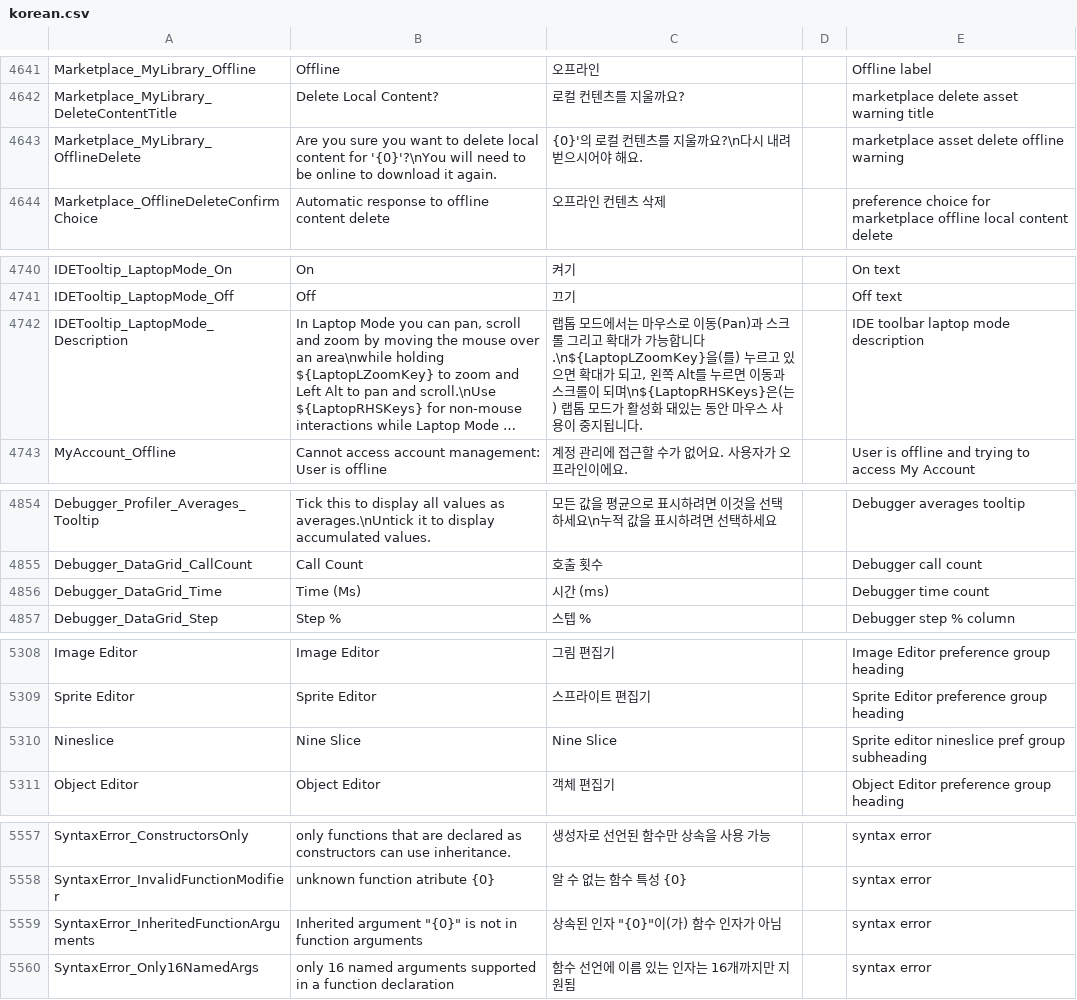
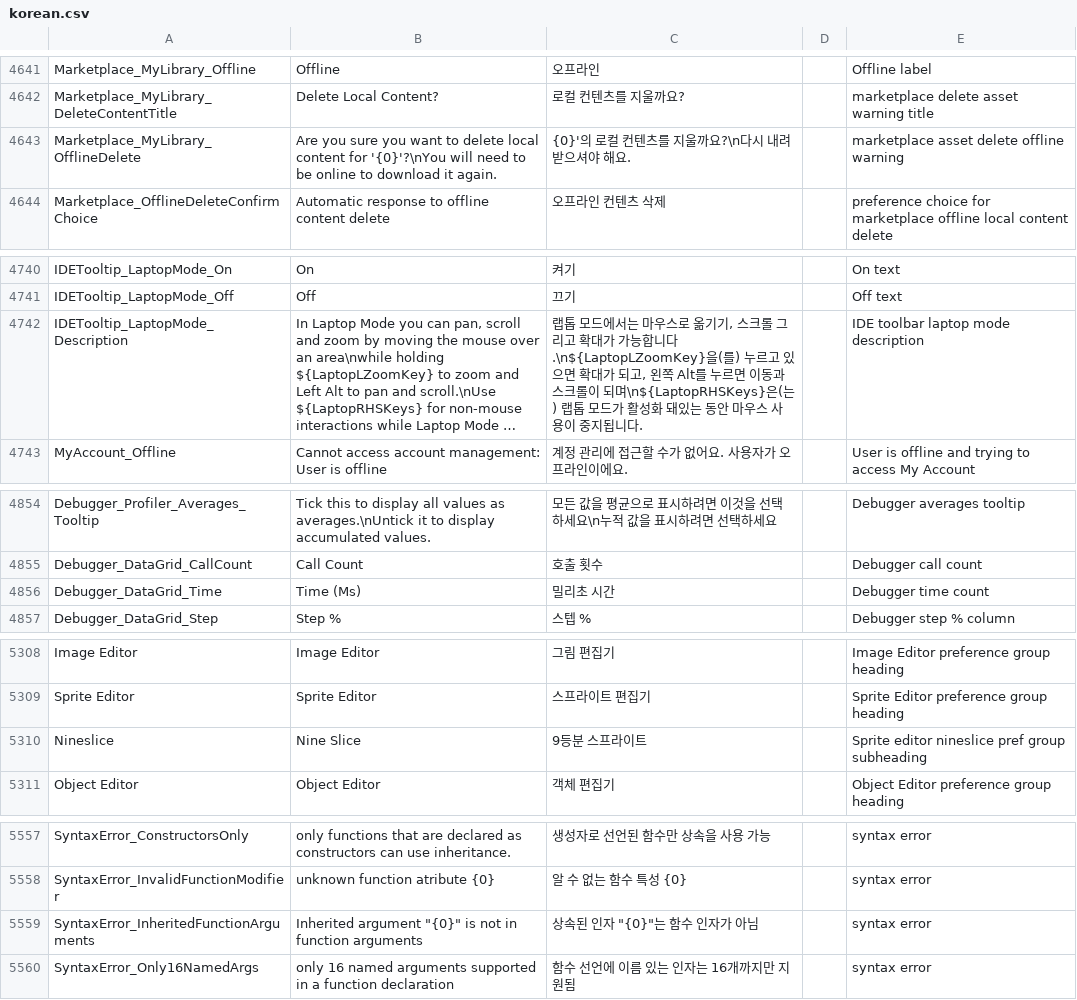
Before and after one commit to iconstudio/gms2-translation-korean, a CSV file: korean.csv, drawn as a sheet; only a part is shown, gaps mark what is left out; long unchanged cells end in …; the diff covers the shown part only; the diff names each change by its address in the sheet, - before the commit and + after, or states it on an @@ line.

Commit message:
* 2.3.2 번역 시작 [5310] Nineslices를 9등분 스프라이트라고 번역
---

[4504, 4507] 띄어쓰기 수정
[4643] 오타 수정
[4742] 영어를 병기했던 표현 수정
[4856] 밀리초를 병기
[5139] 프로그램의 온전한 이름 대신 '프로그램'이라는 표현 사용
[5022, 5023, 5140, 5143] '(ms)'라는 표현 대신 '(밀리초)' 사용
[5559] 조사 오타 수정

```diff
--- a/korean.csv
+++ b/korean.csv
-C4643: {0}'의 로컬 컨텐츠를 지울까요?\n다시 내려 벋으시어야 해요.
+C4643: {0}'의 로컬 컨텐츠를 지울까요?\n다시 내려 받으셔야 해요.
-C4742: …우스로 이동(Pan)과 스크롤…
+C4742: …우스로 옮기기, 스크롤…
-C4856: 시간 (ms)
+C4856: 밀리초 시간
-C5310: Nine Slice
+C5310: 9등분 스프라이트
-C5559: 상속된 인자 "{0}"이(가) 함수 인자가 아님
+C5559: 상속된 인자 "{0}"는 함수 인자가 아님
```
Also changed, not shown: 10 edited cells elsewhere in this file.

* * *

▶ **What you need to do**:
Please print all of the records above exactly, omitting each picture.

▶ **Task solution**:
Before and after one commit to iconstudio/gms2-translation-korean, a CSV file: korean.csv, drawn as a sheet; only a part is shown, gaps mark what is left out; long unchanged cells end in …; the diff covers the shown part only; the diff names each change by its address in the sheet, - before the commit and + after, or states it on an @@ line.

Commit message:
* 2.3.2 번역 시작 [5310] Nineslices를 9등분 스프라이트라고 번역
---

[4504, 4507] 띄어쓰기 수정
[4643] 오타 수정
[4742] 영어를 병기했던 표현 수정
[4856] 밀리초를 병기
[5139] 프로그램의 온전한 이름 대신 '프로그램'이라는 표현 사용
[5022, 5023, 5140, 5143] '(ms)'라는 표현 대신 '(밀리초)' 사용
[5559] 조사 오타 수정

```diff
--- a/korean.csv
+++ b/korean.csv
-C4643: {0}'의 로컬 컨텐츠를 지울까요?\n다시 내려 벋으시어야 해요.
+C4643: {0}'의 로컬 컨텐츠를 지울까요?\n다시 내려 받으셔야 해요.
-C4742: …우스로 이동(Pan)과 스크롤…
+C4742: …우스로 옮기기, 스크롤…
-C4856: 시간 (ms)
+C4856: 밀리초 시간
-C5310: Nine Slice
+C5310: 9등분 스프라이트
-C5559: 상속된 인자 "{0}"이(가) 함수 인자가 아님
+C5559: 상속된 인자 "{0}"는 함수 인자가 아님
```
Also changed, not shown: 10 edited cells elsewhere in this file.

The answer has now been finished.